  • Wound dressing often silver based with collagen
mycobacterium marinum prognosis
Mycobacterium marinumPrognosis
  • Excellent recovery if treated with antibiotics and surgery
  • If untreated can lead to death
microbe of the week
MICROBE OF THE WEEK

Infection usually results because of antibiotic therapy which disturbs normal bacterial flora of colon.

Cause- C. difficile releases 2 toxins, A and B. A is an enterotoxin and B is a cytotoxin. Both bind to receptors on the intestinal mucal cells compromising fluid absorption + retention

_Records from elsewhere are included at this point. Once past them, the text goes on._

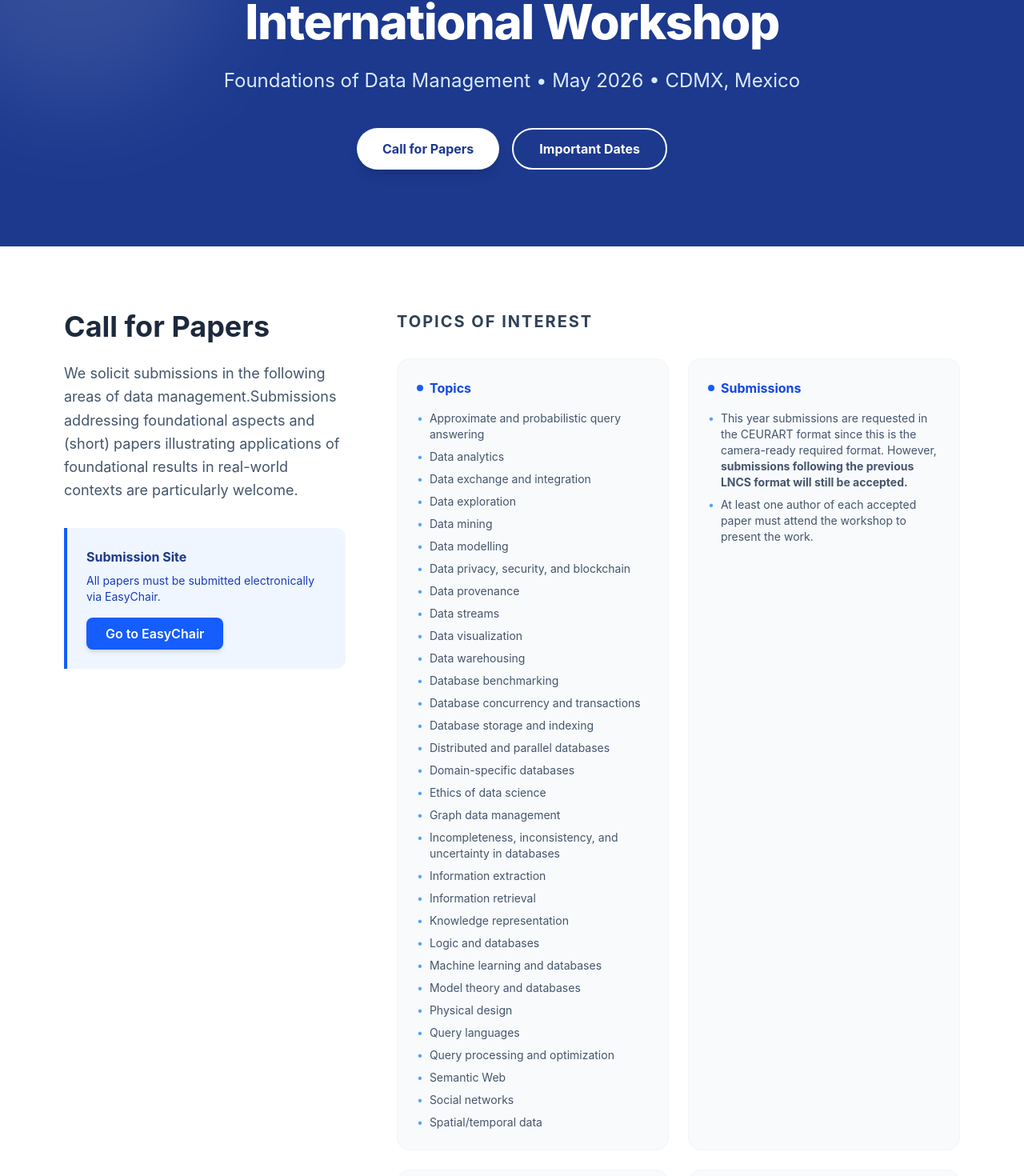
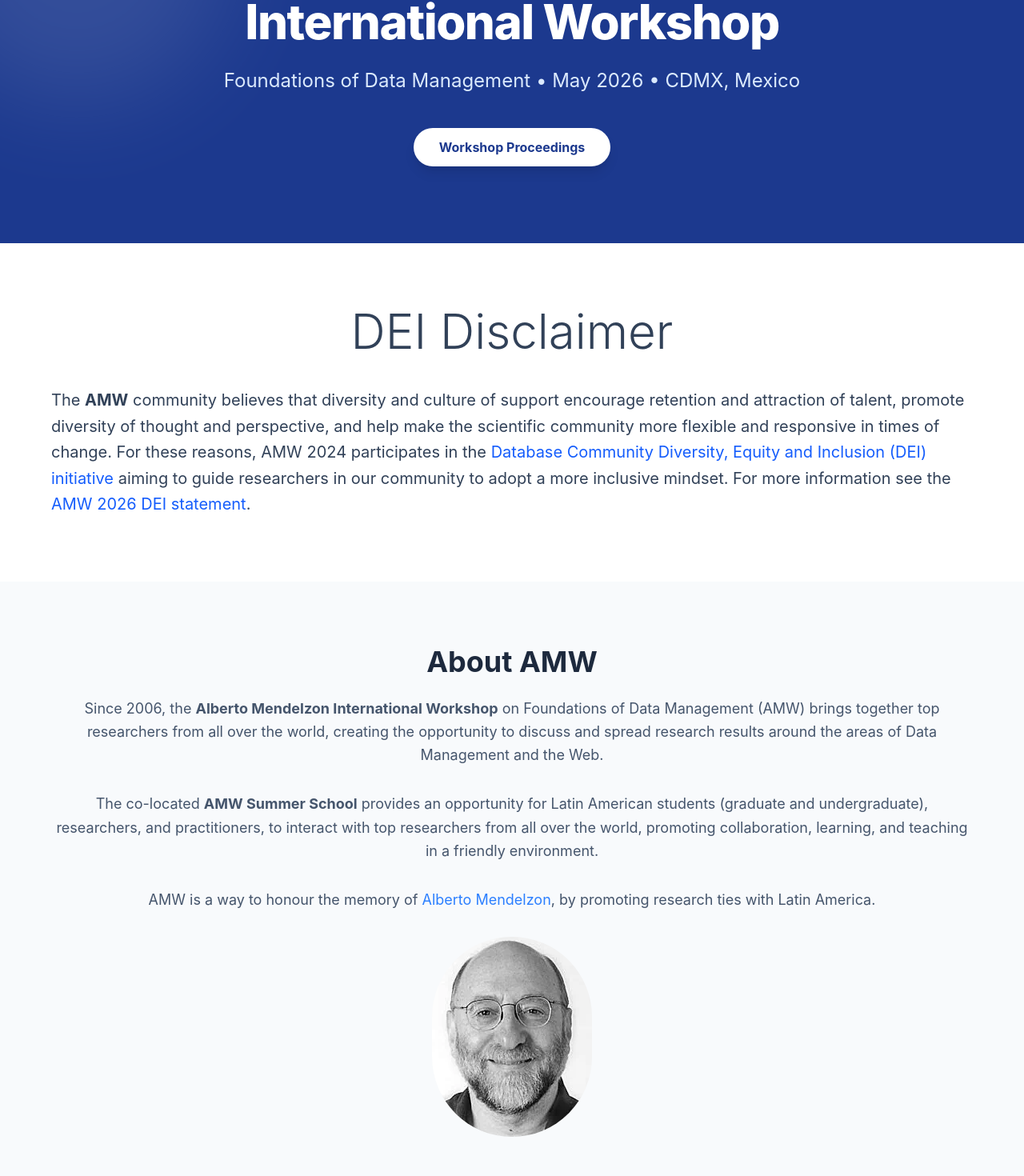
Before and after one commit to Karen616e/AMW2026, a React (Vite) app in the folder amw2026/: page / in a window 1280 px wide. Shown: the part 159-1629 px from the top of the page at 80% size. Built offline with nearby package versions, Linux system fonts and the light colour scheme.

Commit message:
Actualiza estilos y página encargados

```diff
--- a/amw2026/src/App.jsx
+++ b/amw2026/src/App.jsx
@@ -1,9 +1,11 @@
 import Navbar from './components/layout/Navbar';
 import Hero from './components/home/Hero';
+import DEIDisclaimer from './components/home/DEIDisclaimer';
 import About from './components/home/About';
 import CallForPapers from './components/home/CallForPapers';
 import Submission from './components/home/Submission';
 import DatesTable from './components/home/DatesTable';
+import Contact from './components/home/Contact';
 import Registration from './components/home/Registration';
 import Committee from './components/home/Committee';
 import Venue from './components/home/Venue';
@@ -25,7 +27,10 @@ function App() {
         </div>
 
         {/* El flujo lógico de un sitio de Workshop */}
+        <DEIDisclaimer />
+        <About/>
         <CallForPapers />
+        <Contact />
         <Submission />
         <DatesTable />
         <Registration />
--- a/amw2026/src/components/home/About.jsx
+++ b/amw2026/src/components/home/About.jsx
@@ -1,36 +1,33 @@
 const About = () => {
   return (
-    <section className="bg-white py-20 px-4">
-      <div className="max-w-6xl mx-auto">
-        <h2 className="text-center text-4xl md:text-6xl font-light text-slate-700 mb-10">
-          DEI Disclaimer
+    <section id="about" className="py-20 px-4 bg-slate-50">
+      <div className="max-w-6xl mx-auto text-center">
+        <h2 className="text-3xl md:text-4xl font-bold text-slate-800 mb-6">
+          About AMW
         </h2>
-
-        <p className="text-slate-700 text-lg md:text-xl leading-relaxed">
-          The <strong>AMW</strong> community believes that diversity and culture of support
-          encourage retention and attraction of talent, promote diversity of thought and
-          perspective, and help make the scientific community more flexible and responsive in
-          times of change. For these reasons, AMW 2024 participates in the{" "}
+        <p className="text-lg text-slate-600 leading-relaxed mb-8">
+          Since 2006, the <strong>Alberto Mendelzon International Workshop</strong> on Foundations of Data Management (AMW) brings together top researchers from all over the world, creating the opportunity to discuss and spread research results around the areas of Data Management and the Web.
+        </p>
+        <p className="text-lg text-slate-600 leading-relaxed mb-8">
+          The co-located <strong>AMW Summer School</strong> provides an opportunity for Latin American students (graduate and undergraduate), researchers, and practitioners, to interact with top researchers from all over the world, promoting collaboration, learning, and teaching in a friendly environment.
+        </p>
+        <p className="text-lg text-slate-600 leading-relaxed mb-8">
+          AMW is a way to honour the memory of{" "}
           <a
-            href="https://dbdni.github.io/"
+            href="https://en.wikipedia.org/wiki/Alberto_O._Mendelzon"
             target="_blank"
             rel="noopener noreferrer"
-            className="text-blue-600 hover:text-blue-700 hover:underline"
+            className="text-blue-500 hover:text-blue-700"
           >
-            Database Community Diversity, Equity and Inclusion (DEI) initiative
-          </a>{" "}
-          aiming to guide researchers in our community to adopt a more inclusive mindset. For
-          more information see the{" "}
-          <a
-            href="https://amw.mx/dei"
-            target="_blank"
-            rel="noopener noreferrer"
-            className="text-blue-600 hover:text-blue-700 hover:underline"
-          >
-            AMW 2024 DEI statement
+            Alberto Mendelzon
           </a>
-          .
+          , by promoting research ties with Latin America.
         </p>
+        <img
+          src="/src/images/alberto-mendelzon.webp"
+          alt="Alberto Mendelzon"
+          className="mx-auto rounded-full max-w-xs mb-6"
+        />
       </div>
     </section>
   );
--- /dev/null
+++ b/amw2026/src/components/home/Contact.jsx
@@ -0,0 +1,33 @@
+import { FaEnvelope, FaTwitter } from 'react-icons/fa'; // Importa los íconos que necesitas
+
+const Contact = () => {
+    return (
+        <section id="contact" className="py-20 bg-white">
+            <div className="max-w-6xl mx-auto px-4">
+                <h2 className="text-3xl md:text-4xl font-bold text-slate-800 mb-6">Contact</h2>
+                <div className="flex items-center gap-4">
+                    {/* Correo */}
+                    <a
+                        href="mailto:amw2024news@groups.google.com"
+                        className="flex items-center text-blue-600 hover:text-blue-800 transition-colors"
+                    >
+                        <FaEnvelope className="mr-2 text-xl" />
+                        amw2024news@groups.google.com
+                    </a>
+                </div>
+                <div className="flex items-center gap-4 mt-4">
+                    {/* Twitter */}
+                    <a
+                        href="https://twitter.com/amw2024news"
+                        className="flex items-center text-blue-600 hover:text-blue-800 transition-colors"
+                    >
+                        <FaTwitter className="mr-2 text-xl" />
+                        @amw2024news
+                    </a>
+                </div>
+            </div>
+        </section>
+    );
+};
+
+export default Contact;
--- /dev/null
+++ b/amw2026/src/components/home/DEIDisclaimer.jsx
@@ -0,0 +1,39 @@
+const DEIDisclaimer = () => {
+  return (
+    <section className="bg-white py-20 px-4">
+      <div className="max-w-6xl mx-auto">
+        <h2 className="text-center text-4xl md:text-6xl font-light text-slate-700 mb-10">
+          DEI Disclaimer
+        </h2>
+
+        <p className="text-slate-700 text-lg md:text-xl leading-relaxed">
+          The <strong>AMW</strong> community believes that diversity and culture of support
+          encourage retention and attraction of talent, promote diversity of thought and
+          perspective, and help make the scientific community more flexible and responsive in
+          times of change. For these reasons, AMW 2024 participates in the{" "}
+          <a
+            href="https://dbdni.github.io/"
+            target="_blank"
+            rel="noopener noreferrer"
+            className="text-blue-600 hover:text-blue-700 hover:underline"
+          >
+            Database Community Diversity, Equity and Inclusion (DEI) initiative
+          </a>{" "}
+          aiming to guide researchers in our community to adopt a more inclusive mindset. For
+          more information see the{" "}
+          <a
+            href="#"
+            target="_blank"
+            rel="noopener noreferrer"
+            className="text-blue-600 hover:text-blue-700 hover:underline"
+          >
+            AMW 2026 DEI statement
+          </a>
+          .
+        </p>
+      </div>
+    </section>
+  );
+};
+
+export default DEIDisclaimer;
--- a/amw2026/src/components/home/Hero.jsx
+++ b/amw2026/src/components/home/Hero.jsx
@@ -14,11 +14,9 @@ const Hero = () => {
         Foundations of Data Management • May 2026 • CDMX, Mexico
         </p>
         <div className="flex flex-col sm:flex-row justify-center gap-4">
-        <button className="bg-white text-blue-900 px-8 py-3 rounded-full font-bold hover:bg-blue-50 transition-all shadow-lg">
-        Call for Papers
-        </button>
-        <button className="bg-transparent border-2 border-white text-white px-8 py-3 rounded-full font-bold hover:bg-white/10 transition-all">
-        Important Dates
+        <button className="bg-white text-blue-900 px-8 py-3 rounded-full font-bold hover:bg-blue-50 transition-all shadow-lg"
+        onClick={() => window.location.href = "https://ceur-ws.org/Vol-3954/"}>
+        Workshop Proceedings
         </button>
         </div>
         </div>
--- a/amw2026/src/components/home/Sponsors.jsx
+++ b/amw2026/src/components/home/Sponsors.jsx
@@ -1,8 +1,10 @@
 const Sponsors = () => {
   const sponsors = [
-    { name: "UNAM", logo: "https://via.placeholder.com/150x80?text=UNAM" },
-    { name: "Sede 2026", logo: "https://via.placeholder.com/150x80?text=Sede" },
-    { name: "Funding Org", logo: "https://via.placeholder.com/150x80?text=Sponsor" }
+    { name: "Very Large Data Bases", logo: "https://www.vldb.org/images/logo.gif", url: "https://www.vldb.org/" },
+    { name: "Ambassade de France au Mexique", logo: "https://amw2024.github.io/uploads/logos/ambassade-france.svg", url: "https://mx.ambafrance.org/" },
+    { name: "ACM", logo: "https://www.acm.org/binaries/content/gallery/global/top-menu/acm_logo_tablet.svg", url: "https://www.acm.org/" },
+    { name: "CPE Lyon", logo: "https://www.cpe.fr/wp-content/themes/acti-main/img/logo-cpe-bleu.svg", url: "https://www.cpe.fr/" },
+    { name: "CEUR", logo: "https://amw2024.github.io/uploads/logos/ceur-ws.png", url: "https://ceur-ws.org/" }
   ];
 
   return (
@@ -13,7 +15,13 @@ const Sponsors = () => {
         </p>
         <div className="flex flex-wrap justify-center items-center gap-12 opacity-60 hover:opacity-100 transition-opacity">
           {sponsors.map((s, i) => (
-            <img key={i} src={s.logo} alt={s.name} className="h-12 grayscale hover:grayscale-0 transition-all" />
+            <a key={i} href={s.url} target="_blank" rel="noopener noreferrer">
+              <img
+                src={s.logo}
+                alt={s.name}
+                className="h-12 grayscale hover:grayscale-0 transition-all"
+              />
+            </a>
           ))}
         </div>
       </div>
--- a/amw2026/src/components/layout/Hero.jsx
+++ b/amw2026/src/components/layout/Hero.jsx
@@ -14,11 +14,9 @@ const Hero = () => {
         Foundations of Data Management • May 2026 • CDMX, Mexico
         </p>
         <div className="flex flex-col sm:flex-row justify-center gap-4">
-        <button className="bg-white text-blue-900 px-8 py-3 rounded-full font-bold hover:bg-blue-50 transition-all shadow-lg">
-        Call for Papers
-        </button>
-        <button className="bg-transparent border-2 border-white text-white px-8 py-3 rounded-full font-bold hover:bg-white/10 transition-all">
-        Important Dates
+        <button className="bg-white text-blue-900 px-8 py-3 rounded-full font-bold hover:bg-blue-50 transition-all shadow-lg"
+        onClick={() => window.location.href = "https://ceur-ws.org/Vol-3954/"}>
+        Workshop Proceedings
         </button>
         </div>
         </div>
--- a/amw2026/src/components/layout/Navbar.jsx
+++ b/amw2026/src/components/layout/Navbar.jsx
@@ -15,9 +15,11 @@ const Navbar = () => {
 
   const menuItems = [
     { name: 'Home', href: '#home' },
+    { name: 'About', href: '#about'},
     { name: 'Topics', href: '#call-for-papers' },
     { name: 'Submission', href: '#submission' },
     { name: 'Dates', href: '#dates' },
+    { name: 'Contact', href: '#contact'},
     { name: 'Registration', href: '#registration' },
     { name: 'Organization', href: '#organization' },
     { name: 'Grants', href: '#grants' },
--- /dev/null
+++ b/package.json
@@ -0,0 +1,5 @@
+{
+  "dependencies": {
+    "react-icons": "^5.5.0"
+  }
+}
```
Also changed, not shown: amw2026/src/images/alberto-mendelzon.webp (added), 1 other file (tests, documents, lock files or other folders).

microbe of the week clostridium difficile
MICROBE OF THE WEEKClostridium difficile

Disposition to: Hospitalization, antibiotic therapy, Age (elderly). Most common antibiotics implicated are chephalosorins, ampicillin/amoxicillin and clindamycin

Mechanism: Spores of bacteria prevalent in hospitals. Ingestion or surgical contamination of patient. Spores germinate in colon and colonize producing toxins.

microbe of the week1
MICROBE OF THE WEEK

Symptoms. Mild to moderate watery diarrhea(rarely bloody)

cramping, anorexia, fever, dehydration, abdominal tenderness.

Diagnosis. Conclusive diagnosis depends on detection of toxin in stool. Fibroblast tissue culture-24-48h(94-100%). Commercial enzyme immunoassay kits (69-87%). Less sensitive but very quick (hours)

microbe of the week2
MICROBE OF THE WEEK

Treatment. Usually Vancomycin or Metronidazole. Organism is very susceptible to vancomycin. It is resistant to cephalosporins, ampicillin/amoxicillin, and clindamycin and aminoglycosides.

Support therapy. Hydration.

slide14

MICROBE OF THE WEEK

HELICOBACTER PYLORI AND PEPTIC ULCERS

95% of peptic ulcers and gastritis

Also correlation between infection and gastric cancer

slide15

Helicobacter pylori

Gram negative spirochete

Colonizes gastric mucous secreting cells

•Grown best under microaerophilic conditions

•Causes disease via urease, proteases and phospholipase

combined with a cell mediated immune response

•50% of world population infected

slide16

Helicobacter pylori

Gram negative spirochete

Colonizes gastric mucous secreting cells

•Grown best under microaerophilic conditions

•Causes disease via urease, proteases and phospholipase

combined with a cell mediated immune response

•50% of world population infected

slide17

Helicobacter pylori

Gram negative spirochete

Colonizes gastric mucous secreting cells

•Grown best under microaerophilic conditions

•Causes disease via urease, proteases and phospholipase

combined with a cell mediated immune response

•50% of world population infected

slide18

Helicobacter pylori

Identification

• a biopsy with subsequent culture

• breath test for urea

• stool antigen assays

•urease detection in biopsy

slide19

Helicobacter Pylori

Treatment

•PeptoBismol combined with metronidazole

and tetracycline or amoxicillin